──────── Input data ────────

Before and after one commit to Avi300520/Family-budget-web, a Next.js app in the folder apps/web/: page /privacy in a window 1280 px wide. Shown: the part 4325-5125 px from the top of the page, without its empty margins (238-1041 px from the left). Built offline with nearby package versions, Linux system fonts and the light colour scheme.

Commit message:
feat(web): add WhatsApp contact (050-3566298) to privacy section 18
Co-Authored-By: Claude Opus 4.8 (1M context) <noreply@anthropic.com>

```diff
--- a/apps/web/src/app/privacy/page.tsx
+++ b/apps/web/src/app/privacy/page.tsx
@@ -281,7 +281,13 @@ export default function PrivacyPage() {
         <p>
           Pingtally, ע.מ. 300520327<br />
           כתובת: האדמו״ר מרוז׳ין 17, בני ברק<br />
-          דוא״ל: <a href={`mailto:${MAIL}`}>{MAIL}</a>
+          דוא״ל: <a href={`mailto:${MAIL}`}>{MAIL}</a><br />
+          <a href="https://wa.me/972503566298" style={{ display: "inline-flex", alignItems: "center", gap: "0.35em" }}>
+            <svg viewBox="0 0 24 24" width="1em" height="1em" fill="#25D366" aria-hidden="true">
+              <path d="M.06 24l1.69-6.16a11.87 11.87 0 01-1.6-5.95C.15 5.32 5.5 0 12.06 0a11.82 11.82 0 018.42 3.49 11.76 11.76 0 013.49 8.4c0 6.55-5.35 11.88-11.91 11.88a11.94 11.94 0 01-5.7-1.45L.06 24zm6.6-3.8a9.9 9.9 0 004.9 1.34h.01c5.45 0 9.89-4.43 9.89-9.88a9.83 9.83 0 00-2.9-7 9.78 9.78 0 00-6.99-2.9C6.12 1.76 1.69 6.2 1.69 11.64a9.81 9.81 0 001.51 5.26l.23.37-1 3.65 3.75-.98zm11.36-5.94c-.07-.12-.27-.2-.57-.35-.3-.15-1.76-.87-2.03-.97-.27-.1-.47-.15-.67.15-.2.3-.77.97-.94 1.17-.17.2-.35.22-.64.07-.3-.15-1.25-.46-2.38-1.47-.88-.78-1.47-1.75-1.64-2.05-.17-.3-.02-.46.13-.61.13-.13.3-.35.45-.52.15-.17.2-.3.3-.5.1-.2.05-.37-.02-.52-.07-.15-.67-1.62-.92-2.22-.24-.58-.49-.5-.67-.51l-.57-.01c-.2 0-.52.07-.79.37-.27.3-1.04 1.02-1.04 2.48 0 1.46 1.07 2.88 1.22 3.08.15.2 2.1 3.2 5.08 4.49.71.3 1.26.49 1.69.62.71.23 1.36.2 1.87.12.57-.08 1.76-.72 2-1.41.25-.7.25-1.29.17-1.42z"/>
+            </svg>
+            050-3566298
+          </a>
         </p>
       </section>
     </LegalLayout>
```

────────

**Action item**. A count is needed of the lines in the entries that contain "MAIL". Supply only that number.

**Answer to this task**. 2